Nevertheless, Terdoslavich still possesses doubles power that should translate to home run power as he ages (he's 23), and granted he finds that power, he should be ready for the majors sometime in 2013.
As long as Christian Bethancourt struggles to hit a baseball, Brian McCann is safe in Atlanta.
However, as McCann ages and his price increases, one has to wonder how much longer the Braves will be able to keep him.
In the meantime, Atlanta has on their hands the man who will take control of the Braves in 2013, a man with about 30 WAR and more than 150 homers in seven seasons.
He's having a positively terrible season in terms of luck: his .230 BABIP has brought his average all the way down to .237, where he's normally a .270 hitter.
Nevertheless, if McCann can rebound next season and return to the .270 hitter with 20+ home runs, he will definitely be the undisputed leader of the Braves.
How much longer he will be able to perform at that standard though, is a major question for the Atlanta front office.
Andrelton Simmons will never put up the gaudy offensive numbers Chipper Jones once did. But like Ozzie Smith, Simmons will provide Hall of Fame value another way: on the defensive side of the ball.
At the plate, Simmons is an aggressive hitter that doesn't strike out an awful lot, and was able to prove he can more than hold his own at the big league level, hitting .296 with a .336 OBP before his injury. With time, the OBP should go up, and so too should his stolen base totals, which I expect shall be around 25 annually.
It's at shortstop though, where Simmons earns his keep. His arm has been compared favorably to Rafael Furcal, and through just two months of play, he has been considered by some as the best defensive shortstop in baseball. He even accumulated almost two WAR in just 125 plate appearances.
Simmons is the shortstop of the now and the future (being just 22 years of age), and his solid hitting and other-worldly fielding will make him a mainstay in the Atlanta roster for at least the next decade.
Freddie Freeman is quickly becoming a fan favorite in Atlanta.
The 22-year-old has improved on every area of his offensive approach, seeing increases in walk rate, slugging percentage, and on-base percentage, decreasing his strikeout rate, and maintaining his batting average in spite of his BABIP declining by nearly 20 points. He's even on track to become two wins better than he was last year. (Fangraphs)
He's already secured himself a spot in the Braves lineup for the next decade, and as he matures, I see Freeman nearing a .300 average with 30 home runs annually.
Things are bright in Atlanta when the Braves future cleanup hitter is 22 years old, already producing at near-All-Star level, and improving all the time.
Could it be anyone else?
Jason Heyward's upside is higher than anyone else on this list, and he's already the most valuable player on the Braves.

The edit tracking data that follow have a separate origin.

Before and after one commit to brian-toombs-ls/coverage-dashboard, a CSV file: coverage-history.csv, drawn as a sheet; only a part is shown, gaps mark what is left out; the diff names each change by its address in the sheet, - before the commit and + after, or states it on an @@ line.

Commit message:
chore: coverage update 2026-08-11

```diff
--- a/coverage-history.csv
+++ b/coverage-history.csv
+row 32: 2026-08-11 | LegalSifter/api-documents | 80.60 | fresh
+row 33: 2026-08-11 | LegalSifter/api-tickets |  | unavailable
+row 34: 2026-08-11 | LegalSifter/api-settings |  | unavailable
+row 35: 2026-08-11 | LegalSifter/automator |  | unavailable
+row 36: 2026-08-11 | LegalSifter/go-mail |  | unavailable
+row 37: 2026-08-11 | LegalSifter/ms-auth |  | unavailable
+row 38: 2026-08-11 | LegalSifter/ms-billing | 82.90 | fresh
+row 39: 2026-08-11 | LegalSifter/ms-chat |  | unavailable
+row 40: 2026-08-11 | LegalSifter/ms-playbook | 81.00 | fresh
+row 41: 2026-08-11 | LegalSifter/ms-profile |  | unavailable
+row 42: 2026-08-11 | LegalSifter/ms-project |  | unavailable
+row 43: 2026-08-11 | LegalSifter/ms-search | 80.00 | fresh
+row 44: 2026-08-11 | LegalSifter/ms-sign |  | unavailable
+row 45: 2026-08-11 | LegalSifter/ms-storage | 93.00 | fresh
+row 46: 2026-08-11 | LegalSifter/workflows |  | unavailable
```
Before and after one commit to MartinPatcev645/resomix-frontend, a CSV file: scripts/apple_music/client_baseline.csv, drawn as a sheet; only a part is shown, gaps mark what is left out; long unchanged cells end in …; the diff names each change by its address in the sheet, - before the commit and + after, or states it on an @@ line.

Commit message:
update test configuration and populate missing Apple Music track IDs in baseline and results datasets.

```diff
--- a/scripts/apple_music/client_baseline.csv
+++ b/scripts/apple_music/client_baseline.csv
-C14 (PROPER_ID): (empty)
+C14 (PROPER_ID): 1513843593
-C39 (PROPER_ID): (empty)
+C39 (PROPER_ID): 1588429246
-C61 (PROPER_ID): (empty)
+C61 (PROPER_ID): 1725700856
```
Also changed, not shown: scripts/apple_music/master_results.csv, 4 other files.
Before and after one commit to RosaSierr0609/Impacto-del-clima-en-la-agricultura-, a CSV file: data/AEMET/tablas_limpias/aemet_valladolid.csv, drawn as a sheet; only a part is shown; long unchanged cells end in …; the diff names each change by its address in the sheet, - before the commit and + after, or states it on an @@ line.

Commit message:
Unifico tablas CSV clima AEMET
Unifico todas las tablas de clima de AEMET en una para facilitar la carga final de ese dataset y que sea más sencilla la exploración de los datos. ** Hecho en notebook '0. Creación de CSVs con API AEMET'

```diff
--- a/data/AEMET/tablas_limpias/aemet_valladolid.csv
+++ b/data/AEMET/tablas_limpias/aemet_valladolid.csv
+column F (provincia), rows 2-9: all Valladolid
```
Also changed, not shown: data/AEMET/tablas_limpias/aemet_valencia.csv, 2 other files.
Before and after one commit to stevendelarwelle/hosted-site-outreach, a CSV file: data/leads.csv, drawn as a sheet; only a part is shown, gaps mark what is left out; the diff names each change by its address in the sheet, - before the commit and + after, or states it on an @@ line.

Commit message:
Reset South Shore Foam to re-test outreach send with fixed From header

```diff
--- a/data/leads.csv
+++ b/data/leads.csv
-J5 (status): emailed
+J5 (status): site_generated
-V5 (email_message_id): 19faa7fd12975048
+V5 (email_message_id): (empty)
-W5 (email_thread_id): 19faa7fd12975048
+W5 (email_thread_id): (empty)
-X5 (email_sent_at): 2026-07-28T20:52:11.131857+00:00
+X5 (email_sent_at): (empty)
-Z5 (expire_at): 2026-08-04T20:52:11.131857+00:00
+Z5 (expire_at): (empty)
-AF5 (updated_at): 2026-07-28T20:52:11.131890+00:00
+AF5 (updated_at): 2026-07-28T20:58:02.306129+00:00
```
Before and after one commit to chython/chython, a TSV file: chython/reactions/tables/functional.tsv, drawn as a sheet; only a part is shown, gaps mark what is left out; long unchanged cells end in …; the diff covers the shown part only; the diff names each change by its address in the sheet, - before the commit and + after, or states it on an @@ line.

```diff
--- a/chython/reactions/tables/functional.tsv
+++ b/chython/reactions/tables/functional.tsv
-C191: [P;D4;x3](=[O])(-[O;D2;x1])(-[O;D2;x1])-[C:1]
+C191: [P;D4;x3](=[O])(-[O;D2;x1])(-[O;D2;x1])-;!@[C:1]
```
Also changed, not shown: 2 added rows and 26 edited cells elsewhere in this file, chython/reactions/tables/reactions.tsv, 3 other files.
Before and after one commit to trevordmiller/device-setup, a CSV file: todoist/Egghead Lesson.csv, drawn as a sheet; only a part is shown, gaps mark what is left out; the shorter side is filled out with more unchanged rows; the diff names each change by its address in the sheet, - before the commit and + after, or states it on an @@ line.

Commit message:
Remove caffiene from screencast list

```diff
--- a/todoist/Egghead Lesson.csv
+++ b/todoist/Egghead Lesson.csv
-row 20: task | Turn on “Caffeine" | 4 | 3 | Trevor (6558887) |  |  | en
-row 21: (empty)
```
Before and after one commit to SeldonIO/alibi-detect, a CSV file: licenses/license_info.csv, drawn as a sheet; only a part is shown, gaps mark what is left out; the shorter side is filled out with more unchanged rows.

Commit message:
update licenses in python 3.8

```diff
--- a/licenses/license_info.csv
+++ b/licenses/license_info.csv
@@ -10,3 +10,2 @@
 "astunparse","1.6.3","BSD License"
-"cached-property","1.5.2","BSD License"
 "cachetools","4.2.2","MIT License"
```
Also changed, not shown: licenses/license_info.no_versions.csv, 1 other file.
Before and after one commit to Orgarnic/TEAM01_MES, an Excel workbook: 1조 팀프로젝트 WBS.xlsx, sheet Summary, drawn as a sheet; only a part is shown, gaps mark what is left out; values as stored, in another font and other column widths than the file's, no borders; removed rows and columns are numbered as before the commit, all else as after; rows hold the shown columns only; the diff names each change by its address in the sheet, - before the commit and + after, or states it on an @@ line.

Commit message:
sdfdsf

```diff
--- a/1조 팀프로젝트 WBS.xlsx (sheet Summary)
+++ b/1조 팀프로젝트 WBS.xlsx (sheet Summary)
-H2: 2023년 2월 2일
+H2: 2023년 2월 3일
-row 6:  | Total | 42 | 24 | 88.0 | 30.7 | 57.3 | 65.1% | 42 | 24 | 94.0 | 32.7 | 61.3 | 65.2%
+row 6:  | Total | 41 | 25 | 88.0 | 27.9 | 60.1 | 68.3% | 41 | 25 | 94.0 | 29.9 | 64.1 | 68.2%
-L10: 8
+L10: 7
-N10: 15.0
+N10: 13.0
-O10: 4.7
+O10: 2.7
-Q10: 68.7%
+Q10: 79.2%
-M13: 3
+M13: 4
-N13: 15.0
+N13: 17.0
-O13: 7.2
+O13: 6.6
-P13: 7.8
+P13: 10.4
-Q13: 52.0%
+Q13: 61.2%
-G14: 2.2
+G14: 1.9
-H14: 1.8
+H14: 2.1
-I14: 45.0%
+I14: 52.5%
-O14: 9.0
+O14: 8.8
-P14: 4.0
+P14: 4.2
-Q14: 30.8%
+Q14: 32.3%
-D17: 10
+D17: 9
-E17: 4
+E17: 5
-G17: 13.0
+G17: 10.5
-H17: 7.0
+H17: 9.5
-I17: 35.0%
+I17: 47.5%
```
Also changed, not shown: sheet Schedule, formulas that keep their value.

It's a no-brainer to me.
He's bounced back from his injury-ridden 2011 campaign to hit .270 with a .344 OBP, a .481 slugging percentage, and 19 home runs to pair with 15 stolen bases, and excellent defense in right field to boot.
His strikeout rate is alarmingly high (nearing 25 percent), but if he can lower it down to about 15 percent in a couple years, something completely attainable as long as he keeps improving, the sky is certainly the limit for Heyward.
Heyward is just 23 years old, but its time Chipper pass him the torch as the face of the franchise.